“We’ve been sitting here for the last almost year trying to negotiate these ordinances with apartment associations that are engaged and done all these things,” Melton said. “Now, we’ve also heard rumors for six or eight moths that they’re sitting at the table negotiating with us knowing full well that they’re going to try to come back to the Legislature and just try to destroy anything that they pretended to negotiate in good faith.”
“They’ve put this bill out there that restricts big cities from doing things that are absolutely necessary to help our citizenry just to survive.” – Mark Melton, Dallas Eviction Advocacy Centertweet this
A similar bill was filed during the last legislative session but it didn’t pass. “It’s hard to say whether that’s because we were in the middle of a pandemic and people just weren’t willing to do anything, or if that will change now,” Melton said. He isn't sure what to expect this time around.
The associations, Melton said, don’t want any restrictions on their’ ability to evict. “Their argument that they like to make is ‘Well, you know, eviction is the last resort. Nobody wants to evict so it’s only something that we do in extreme circumstances,’” Melton explained. But that’s not true at all, he said. “They say, ‘Just trust us. We’ll only evict when it’s necessary. We don’t need these rules to restrict us in our ability and we don’t want them,’” Melton said.
David Mintz, vice president of government affairs for the Texas Apartment Association, said just about all of those things. But, he also said the ordinances were becoming too costly and burdensome for landlords. “Some of these ordinances, unfortunately, have had delays associated with them that cause very severe problems,” Mintz said.
“What’s happening is you are having even longer periods of time where someone is living at the property, not paying the rent,” Mintz said. “That can be incredibly difficult in a situation where you’re trying to take care of the property or meet your obligations.”
On its Twitter page, the state association wrote, “Thanks Shelby Slawson for filing HB 2035 to ensure Texas property law is fair and consistent.” The group also thanked the bill’s co-authors Rep. Dustin Burrows, Republican from Lubbock; Rep. Reggie Smith, Republican from Sherman; Rep. Will Metcalf, Republican from Conroe; and Rep. Justin Holland, Republican from Rockwall. Holland represents a portion of Collin County.
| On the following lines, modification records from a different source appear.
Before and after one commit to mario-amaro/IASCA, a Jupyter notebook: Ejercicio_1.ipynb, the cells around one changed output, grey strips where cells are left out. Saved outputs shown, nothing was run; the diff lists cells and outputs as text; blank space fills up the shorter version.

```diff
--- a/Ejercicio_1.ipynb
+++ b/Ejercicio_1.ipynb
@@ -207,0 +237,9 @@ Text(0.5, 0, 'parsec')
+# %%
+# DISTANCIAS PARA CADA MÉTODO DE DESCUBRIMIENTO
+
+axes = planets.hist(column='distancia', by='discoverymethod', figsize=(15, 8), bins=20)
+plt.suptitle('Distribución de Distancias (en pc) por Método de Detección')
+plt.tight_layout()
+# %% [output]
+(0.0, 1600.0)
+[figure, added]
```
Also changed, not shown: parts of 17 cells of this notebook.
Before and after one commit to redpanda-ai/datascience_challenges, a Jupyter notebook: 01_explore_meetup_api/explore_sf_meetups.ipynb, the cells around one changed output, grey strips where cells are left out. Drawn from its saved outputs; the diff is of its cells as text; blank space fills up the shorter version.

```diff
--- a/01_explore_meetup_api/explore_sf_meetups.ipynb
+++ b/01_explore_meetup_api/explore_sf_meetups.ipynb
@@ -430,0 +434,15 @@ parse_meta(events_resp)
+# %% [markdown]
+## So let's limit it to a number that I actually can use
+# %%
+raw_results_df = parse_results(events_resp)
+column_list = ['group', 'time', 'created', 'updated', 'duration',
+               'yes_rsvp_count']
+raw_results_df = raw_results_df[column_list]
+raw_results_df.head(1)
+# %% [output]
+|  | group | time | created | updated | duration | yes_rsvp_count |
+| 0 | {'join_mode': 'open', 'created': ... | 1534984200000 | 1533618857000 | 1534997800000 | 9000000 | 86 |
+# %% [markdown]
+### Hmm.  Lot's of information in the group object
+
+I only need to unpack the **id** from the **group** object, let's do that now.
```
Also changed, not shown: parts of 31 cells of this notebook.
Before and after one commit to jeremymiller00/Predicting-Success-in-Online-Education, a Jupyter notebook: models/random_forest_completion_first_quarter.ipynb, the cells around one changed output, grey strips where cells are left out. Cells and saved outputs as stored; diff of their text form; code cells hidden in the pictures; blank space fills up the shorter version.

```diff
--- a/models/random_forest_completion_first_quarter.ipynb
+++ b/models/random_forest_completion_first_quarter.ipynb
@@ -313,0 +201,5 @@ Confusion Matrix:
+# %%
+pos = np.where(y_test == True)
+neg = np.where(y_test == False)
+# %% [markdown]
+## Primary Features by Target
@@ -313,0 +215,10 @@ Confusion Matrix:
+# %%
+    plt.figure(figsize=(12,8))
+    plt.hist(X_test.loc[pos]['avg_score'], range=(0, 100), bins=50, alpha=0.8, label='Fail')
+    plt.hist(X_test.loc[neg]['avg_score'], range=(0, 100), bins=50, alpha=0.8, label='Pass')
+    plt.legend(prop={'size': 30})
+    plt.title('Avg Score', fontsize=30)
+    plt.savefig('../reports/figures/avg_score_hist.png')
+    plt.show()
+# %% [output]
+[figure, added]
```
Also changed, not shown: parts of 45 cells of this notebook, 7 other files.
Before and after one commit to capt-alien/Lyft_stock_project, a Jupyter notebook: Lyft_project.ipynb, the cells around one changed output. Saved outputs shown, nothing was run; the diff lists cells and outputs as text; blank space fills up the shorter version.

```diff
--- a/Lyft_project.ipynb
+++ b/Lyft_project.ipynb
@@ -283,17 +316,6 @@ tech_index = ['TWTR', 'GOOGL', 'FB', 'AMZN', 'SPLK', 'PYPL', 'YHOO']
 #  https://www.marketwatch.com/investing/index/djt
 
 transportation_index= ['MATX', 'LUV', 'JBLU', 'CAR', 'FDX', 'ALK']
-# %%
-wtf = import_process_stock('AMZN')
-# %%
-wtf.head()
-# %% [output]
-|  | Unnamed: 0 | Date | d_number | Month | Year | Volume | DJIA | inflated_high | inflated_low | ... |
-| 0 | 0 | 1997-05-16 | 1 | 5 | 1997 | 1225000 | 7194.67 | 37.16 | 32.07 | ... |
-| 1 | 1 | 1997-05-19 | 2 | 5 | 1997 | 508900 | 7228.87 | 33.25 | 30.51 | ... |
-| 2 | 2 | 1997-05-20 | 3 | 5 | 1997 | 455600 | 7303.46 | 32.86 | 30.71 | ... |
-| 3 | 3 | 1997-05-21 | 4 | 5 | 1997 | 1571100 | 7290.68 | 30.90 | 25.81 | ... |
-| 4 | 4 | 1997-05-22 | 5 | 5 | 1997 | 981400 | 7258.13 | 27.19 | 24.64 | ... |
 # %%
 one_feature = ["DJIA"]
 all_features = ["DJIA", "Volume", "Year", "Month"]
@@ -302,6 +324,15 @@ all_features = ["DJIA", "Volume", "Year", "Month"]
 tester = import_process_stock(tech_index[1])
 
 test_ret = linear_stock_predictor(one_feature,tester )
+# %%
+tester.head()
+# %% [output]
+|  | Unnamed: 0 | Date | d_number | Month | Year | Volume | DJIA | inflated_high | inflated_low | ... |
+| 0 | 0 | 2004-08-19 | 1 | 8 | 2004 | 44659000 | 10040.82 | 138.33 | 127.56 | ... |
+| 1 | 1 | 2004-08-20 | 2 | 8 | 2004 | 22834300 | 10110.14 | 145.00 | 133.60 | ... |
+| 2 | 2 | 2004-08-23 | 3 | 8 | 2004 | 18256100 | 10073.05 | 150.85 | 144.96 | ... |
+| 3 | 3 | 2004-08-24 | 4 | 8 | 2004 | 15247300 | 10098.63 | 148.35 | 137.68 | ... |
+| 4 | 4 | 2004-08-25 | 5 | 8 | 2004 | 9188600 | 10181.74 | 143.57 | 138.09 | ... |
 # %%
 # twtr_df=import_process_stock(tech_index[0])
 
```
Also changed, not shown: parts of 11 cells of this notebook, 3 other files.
The Apartment Association of Greater Dallas did not respond to requests for comment.
Given that Slawson represents a rural part of Texas, Melton said there’s no way she can understand the effects her bill would have on cities like Dallas.
“I think the point is you have a state representative in a rural area that doesn’t have any of the issues we have in Dallas with poverty or affordable housing,” Melton said. “They’ve put this bill out there that restricts big cities from doing things that are absolutely necessary to help our citizenry just to survive.”
As evictions return to pre-pandemic levels, tenant protections are needed more than ever, Melton said.
“We’ve already seen a huge jump in evictions. That’s already happening,” Melton said. “We’re pretty much back to pre-pandemic levels. … At this point, we’ve got all kinds of problems compounding on each other: regular price inflation, rent inflation, wages are not keeping up with that inflation. The problems are getting worse.”